↓
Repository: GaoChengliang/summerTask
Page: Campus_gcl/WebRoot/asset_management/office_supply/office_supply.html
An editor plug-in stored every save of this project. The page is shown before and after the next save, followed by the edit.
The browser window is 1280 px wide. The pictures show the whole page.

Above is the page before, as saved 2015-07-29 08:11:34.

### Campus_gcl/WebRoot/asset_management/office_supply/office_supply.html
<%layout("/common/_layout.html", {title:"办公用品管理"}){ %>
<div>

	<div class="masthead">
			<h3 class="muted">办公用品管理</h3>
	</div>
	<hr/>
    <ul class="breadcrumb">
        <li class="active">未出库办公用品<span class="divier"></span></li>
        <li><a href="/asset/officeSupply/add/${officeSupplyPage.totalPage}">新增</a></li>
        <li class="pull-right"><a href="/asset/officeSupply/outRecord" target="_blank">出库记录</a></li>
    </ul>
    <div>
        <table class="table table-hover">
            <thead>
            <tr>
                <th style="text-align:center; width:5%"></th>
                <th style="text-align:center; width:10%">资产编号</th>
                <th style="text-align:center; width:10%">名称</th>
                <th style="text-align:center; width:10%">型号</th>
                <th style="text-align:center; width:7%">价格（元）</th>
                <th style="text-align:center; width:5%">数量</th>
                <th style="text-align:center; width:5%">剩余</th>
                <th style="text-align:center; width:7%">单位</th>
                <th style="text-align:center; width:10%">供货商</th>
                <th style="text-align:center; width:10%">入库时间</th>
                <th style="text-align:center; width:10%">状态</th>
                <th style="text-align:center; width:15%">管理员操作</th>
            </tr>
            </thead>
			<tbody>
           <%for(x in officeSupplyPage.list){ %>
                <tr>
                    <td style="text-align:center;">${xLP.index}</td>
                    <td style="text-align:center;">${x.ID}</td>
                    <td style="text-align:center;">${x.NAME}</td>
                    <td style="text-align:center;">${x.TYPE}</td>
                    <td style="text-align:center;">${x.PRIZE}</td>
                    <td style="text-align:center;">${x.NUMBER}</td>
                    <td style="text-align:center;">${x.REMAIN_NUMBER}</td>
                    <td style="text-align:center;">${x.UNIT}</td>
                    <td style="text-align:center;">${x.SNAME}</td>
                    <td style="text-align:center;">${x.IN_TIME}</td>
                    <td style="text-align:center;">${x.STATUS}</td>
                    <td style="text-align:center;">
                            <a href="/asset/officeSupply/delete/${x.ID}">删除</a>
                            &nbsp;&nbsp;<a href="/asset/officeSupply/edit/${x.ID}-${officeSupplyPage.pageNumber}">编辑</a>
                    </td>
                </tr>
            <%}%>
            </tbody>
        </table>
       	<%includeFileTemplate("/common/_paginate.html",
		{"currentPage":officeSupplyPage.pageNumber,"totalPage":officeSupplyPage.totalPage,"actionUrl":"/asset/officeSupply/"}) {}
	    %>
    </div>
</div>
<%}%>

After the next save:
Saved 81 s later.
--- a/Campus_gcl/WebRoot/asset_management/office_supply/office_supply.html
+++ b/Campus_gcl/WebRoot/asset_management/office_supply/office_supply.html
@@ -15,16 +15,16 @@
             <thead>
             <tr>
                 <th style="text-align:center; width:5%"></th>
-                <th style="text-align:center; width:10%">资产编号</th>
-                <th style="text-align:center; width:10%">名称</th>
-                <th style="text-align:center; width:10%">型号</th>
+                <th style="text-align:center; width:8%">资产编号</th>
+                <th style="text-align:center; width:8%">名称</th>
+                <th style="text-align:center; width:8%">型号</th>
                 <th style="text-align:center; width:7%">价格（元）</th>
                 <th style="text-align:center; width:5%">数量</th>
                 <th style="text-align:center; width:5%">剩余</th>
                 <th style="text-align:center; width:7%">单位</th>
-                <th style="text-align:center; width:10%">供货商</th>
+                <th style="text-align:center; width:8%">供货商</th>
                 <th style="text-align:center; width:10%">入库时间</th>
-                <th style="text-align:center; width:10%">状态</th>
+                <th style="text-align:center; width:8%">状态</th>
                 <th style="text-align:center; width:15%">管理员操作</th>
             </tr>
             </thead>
↑
↓
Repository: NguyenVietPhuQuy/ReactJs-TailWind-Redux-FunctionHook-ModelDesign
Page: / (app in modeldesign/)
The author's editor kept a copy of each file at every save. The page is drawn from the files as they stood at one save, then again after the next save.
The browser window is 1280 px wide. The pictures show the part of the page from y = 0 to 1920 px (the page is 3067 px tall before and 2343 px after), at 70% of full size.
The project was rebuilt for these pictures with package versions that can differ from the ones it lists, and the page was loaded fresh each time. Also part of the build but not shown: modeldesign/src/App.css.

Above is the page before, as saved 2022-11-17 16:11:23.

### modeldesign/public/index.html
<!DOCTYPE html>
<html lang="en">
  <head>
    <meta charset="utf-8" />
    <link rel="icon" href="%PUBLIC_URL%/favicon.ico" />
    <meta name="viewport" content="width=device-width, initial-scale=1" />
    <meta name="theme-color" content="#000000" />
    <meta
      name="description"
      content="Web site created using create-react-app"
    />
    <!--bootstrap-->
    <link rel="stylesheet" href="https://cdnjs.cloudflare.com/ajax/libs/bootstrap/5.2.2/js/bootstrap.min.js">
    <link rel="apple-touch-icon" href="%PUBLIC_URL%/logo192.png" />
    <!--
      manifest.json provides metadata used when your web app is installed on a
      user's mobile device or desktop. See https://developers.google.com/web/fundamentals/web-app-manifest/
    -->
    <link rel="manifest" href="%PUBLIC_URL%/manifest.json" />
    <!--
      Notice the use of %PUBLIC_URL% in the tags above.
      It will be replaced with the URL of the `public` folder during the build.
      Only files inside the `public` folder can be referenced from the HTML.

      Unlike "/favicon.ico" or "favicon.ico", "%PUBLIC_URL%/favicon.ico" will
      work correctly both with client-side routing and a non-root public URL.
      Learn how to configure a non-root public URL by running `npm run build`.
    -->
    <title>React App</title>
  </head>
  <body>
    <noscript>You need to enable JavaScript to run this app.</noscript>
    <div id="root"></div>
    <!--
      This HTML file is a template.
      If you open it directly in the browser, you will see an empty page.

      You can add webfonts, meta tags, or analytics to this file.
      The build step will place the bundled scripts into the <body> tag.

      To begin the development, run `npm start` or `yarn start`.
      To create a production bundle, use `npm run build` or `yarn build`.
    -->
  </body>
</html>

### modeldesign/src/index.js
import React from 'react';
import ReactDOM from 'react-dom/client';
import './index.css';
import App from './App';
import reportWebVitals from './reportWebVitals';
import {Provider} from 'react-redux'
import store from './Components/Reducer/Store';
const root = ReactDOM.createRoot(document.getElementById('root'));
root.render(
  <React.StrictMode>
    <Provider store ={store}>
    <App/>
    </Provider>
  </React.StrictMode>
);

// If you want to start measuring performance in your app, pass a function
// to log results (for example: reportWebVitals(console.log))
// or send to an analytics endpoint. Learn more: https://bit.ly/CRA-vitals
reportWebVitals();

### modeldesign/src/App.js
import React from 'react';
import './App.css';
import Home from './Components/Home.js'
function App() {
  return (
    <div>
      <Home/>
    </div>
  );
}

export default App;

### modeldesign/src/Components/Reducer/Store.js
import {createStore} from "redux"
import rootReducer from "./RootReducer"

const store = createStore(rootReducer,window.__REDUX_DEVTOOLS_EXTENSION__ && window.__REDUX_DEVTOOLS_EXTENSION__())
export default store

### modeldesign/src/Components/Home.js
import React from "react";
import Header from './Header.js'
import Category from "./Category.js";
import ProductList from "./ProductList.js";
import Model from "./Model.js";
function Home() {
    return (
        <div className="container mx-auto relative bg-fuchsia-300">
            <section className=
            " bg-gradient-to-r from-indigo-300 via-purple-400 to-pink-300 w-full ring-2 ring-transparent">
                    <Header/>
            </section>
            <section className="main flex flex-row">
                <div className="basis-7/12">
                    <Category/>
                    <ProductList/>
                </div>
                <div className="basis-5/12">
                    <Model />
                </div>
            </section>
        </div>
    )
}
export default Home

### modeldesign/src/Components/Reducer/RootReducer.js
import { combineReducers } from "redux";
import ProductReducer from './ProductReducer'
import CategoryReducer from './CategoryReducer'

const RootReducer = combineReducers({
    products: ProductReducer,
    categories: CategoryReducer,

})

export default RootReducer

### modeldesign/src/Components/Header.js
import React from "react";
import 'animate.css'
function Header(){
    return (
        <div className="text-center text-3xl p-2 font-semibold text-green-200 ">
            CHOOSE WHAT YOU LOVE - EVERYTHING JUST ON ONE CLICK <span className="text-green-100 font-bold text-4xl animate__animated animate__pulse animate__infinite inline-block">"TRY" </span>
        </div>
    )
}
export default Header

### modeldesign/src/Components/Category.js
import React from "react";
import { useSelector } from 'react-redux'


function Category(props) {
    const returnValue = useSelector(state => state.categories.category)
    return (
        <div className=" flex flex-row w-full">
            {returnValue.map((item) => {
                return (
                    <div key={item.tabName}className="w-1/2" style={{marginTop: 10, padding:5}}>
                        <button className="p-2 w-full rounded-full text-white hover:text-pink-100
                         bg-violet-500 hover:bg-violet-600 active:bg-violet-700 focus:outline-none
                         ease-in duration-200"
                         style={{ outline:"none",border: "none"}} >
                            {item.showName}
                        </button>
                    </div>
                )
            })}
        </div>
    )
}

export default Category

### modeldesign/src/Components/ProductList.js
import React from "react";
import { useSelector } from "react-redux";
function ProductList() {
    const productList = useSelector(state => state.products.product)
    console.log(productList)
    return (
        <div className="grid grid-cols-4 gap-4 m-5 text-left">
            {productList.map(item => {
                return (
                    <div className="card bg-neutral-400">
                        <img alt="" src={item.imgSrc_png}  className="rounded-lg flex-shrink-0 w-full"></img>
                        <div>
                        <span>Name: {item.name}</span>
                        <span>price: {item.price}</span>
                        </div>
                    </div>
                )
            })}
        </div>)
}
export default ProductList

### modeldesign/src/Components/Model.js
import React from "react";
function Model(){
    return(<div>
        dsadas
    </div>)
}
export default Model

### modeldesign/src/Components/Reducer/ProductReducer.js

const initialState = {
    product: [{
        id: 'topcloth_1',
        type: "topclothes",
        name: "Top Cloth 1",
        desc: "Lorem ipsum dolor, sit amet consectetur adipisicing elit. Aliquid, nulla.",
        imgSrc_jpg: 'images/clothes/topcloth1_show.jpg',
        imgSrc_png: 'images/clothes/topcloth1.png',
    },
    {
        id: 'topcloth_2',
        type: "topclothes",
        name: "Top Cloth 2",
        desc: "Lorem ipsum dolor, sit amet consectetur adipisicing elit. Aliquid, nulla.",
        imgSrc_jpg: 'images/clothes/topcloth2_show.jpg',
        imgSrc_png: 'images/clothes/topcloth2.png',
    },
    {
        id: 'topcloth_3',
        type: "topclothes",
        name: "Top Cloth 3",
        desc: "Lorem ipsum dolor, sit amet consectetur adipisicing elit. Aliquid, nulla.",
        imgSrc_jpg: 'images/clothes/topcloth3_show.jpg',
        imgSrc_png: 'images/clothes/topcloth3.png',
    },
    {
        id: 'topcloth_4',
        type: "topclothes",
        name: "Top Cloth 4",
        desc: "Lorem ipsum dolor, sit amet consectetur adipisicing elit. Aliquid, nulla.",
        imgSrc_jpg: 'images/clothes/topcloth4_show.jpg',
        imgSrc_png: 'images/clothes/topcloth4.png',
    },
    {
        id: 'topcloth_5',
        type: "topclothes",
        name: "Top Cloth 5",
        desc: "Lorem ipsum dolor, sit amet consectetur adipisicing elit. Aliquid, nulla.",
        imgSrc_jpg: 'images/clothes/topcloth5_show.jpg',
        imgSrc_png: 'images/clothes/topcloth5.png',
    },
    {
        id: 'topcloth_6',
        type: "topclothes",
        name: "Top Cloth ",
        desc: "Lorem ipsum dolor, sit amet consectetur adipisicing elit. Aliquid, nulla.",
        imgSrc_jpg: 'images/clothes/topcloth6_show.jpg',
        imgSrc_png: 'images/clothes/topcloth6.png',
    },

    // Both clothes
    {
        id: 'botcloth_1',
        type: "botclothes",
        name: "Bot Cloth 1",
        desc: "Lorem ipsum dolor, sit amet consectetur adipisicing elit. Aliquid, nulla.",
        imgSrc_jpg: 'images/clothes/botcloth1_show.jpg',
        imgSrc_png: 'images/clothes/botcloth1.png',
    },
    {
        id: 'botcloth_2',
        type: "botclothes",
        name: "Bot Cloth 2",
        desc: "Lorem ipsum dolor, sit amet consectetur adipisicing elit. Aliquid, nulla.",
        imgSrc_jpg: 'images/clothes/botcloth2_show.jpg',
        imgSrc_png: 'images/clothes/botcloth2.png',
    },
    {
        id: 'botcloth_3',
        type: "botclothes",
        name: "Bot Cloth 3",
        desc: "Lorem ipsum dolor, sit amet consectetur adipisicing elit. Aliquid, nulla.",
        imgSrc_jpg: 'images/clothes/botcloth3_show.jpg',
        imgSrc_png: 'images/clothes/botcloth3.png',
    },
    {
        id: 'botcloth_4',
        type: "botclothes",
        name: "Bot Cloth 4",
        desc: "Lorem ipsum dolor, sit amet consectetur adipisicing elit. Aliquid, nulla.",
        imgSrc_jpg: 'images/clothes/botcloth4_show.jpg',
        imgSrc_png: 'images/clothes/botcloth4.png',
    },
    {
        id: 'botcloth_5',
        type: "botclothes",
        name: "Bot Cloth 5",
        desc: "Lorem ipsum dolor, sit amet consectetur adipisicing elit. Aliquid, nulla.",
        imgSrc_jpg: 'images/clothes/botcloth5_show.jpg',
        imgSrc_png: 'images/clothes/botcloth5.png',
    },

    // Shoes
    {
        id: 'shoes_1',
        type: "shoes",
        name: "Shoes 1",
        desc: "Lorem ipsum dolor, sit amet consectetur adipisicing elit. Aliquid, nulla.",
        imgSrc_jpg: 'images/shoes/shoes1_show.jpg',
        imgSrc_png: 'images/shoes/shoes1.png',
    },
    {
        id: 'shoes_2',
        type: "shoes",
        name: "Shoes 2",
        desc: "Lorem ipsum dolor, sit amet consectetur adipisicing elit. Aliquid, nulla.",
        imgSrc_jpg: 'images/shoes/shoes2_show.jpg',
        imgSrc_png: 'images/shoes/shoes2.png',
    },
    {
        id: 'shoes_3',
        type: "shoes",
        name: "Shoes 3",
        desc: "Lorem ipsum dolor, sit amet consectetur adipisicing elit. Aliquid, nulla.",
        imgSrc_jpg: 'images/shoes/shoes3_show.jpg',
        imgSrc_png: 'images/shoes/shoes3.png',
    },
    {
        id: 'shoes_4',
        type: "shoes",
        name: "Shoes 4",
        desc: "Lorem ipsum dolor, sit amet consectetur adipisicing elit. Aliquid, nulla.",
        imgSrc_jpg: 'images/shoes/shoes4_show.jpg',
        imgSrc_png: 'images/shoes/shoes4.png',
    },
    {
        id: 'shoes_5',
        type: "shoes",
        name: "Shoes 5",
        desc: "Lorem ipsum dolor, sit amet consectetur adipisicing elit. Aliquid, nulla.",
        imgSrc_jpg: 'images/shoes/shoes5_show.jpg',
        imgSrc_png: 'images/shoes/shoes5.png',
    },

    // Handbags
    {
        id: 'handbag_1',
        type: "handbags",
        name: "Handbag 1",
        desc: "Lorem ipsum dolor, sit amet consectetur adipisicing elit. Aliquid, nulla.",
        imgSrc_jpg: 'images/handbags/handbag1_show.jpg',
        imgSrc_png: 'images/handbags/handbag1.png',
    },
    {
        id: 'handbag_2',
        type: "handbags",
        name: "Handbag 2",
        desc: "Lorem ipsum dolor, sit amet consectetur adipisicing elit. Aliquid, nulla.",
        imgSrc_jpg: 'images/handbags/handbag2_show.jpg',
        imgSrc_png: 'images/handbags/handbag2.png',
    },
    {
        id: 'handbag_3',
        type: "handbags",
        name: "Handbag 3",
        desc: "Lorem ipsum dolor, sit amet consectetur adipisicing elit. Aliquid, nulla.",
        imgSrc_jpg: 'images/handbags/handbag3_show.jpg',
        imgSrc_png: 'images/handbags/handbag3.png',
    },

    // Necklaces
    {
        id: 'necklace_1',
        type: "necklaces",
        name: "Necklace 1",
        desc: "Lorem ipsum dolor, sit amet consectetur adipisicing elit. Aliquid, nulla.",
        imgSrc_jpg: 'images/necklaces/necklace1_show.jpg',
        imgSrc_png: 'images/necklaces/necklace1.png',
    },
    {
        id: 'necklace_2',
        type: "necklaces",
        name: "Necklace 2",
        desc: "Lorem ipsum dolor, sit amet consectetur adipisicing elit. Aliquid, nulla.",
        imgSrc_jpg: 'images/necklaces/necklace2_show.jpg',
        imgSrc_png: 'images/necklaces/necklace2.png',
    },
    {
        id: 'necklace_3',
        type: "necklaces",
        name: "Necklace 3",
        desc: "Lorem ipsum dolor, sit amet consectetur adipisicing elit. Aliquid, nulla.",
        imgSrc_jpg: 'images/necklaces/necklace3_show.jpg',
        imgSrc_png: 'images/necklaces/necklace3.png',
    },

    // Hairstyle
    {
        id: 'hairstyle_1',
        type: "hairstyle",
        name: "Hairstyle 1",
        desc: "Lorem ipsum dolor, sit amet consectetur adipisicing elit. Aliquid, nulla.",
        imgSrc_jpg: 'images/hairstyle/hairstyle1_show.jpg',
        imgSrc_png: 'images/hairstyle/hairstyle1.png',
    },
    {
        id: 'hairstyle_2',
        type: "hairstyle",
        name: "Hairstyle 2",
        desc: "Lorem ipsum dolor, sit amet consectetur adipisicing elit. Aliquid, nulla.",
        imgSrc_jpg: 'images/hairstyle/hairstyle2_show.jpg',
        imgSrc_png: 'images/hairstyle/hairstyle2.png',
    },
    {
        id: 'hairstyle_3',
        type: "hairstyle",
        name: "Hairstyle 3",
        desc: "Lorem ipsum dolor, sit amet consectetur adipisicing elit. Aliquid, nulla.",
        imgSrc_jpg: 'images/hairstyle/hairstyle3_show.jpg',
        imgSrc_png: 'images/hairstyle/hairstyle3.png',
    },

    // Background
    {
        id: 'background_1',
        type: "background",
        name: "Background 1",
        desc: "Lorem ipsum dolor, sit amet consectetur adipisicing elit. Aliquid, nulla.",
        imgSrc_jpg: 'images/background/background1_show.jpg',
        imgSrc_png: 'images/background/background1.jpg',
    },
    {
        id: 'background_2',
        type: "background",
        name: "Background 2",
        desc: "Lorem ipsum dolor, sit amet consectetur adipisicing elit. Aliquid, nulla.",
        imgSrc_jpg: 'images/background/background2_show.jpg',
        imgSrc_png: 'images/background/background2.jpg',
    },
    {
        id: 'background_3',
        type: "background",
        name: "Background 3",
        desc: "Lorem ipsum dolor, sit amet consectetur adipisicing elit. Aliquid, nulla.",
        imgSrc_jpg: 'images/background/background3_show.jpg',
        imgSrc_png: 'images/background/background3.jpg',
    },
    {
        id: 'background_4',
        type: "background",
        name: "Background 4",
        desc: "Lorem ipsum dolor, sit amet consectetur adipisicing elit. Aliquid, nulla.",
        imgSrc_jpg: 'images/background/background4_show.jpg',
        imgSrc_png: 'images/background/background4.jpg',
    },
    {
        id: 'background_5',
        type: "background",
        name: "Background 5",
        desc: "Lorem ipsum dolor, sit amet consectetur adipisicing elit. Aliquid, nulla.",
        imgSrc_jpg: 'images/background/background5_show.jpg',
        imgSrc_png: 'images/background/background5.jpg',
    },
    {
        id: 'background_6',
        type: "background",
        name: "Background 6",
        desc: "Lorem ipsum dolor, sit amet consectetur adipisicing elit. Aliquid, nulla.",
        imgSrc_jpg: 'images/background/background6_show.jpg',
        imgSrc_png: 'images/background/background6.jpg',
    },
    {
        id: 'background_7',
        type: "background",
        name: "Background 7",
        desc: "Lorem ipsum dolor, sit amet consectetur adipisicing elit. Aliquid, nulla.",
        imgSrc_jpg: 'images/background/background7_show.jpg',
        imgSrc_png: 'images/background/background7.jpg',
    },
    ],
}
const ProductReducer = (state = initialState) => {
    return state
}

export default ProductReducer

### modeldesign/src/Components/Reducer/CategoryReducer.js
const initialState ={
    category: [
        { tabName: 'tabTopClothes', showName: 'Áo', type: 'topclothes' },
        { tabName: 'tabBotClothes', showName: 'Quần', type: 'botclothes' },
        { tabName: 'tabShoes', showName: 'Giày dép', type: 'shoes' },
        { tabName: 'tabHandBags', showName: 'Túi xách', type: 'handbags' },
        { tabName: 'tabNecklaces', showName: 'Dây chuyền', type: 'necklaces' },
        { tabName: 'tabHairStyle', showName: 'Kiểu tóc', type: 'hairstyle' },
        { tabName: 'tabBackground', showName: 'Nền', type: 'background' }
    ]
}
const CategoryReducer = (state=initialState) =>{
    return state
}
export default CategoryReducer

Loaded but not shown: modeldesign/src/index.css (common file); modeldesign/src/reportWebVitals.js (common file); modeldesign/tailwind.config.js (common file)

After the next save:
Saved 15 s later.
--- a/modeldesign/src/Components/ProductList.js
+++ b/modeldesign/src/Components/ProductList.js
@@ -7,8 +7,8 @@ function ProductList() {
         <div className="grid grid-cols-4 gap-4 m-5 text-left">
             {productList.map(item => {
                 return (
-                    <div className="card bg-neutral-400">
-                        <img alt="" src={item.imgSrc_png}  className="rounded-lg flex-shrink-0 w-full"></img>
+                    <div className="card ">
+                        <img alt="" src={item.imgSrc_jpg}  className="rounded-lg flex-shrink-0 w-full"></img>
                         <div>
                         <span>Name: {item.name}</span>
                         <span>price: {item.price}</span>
↑
Please copy the lines above from the line with "Repository: GaoChengliang/summerTask" up to and including the line with "the whole page.", exactly as written and with nothing else.

Repository: GaoChengliang/summerTask
Page: Campus_gcl/WebRoot/asset_management/office_supply/office_supply.html
An editor plug-in stored every save of this project. The page is shown before and after the next save, followed by the edit.
The browser window is 1280 px wide. The pictures show the whole page.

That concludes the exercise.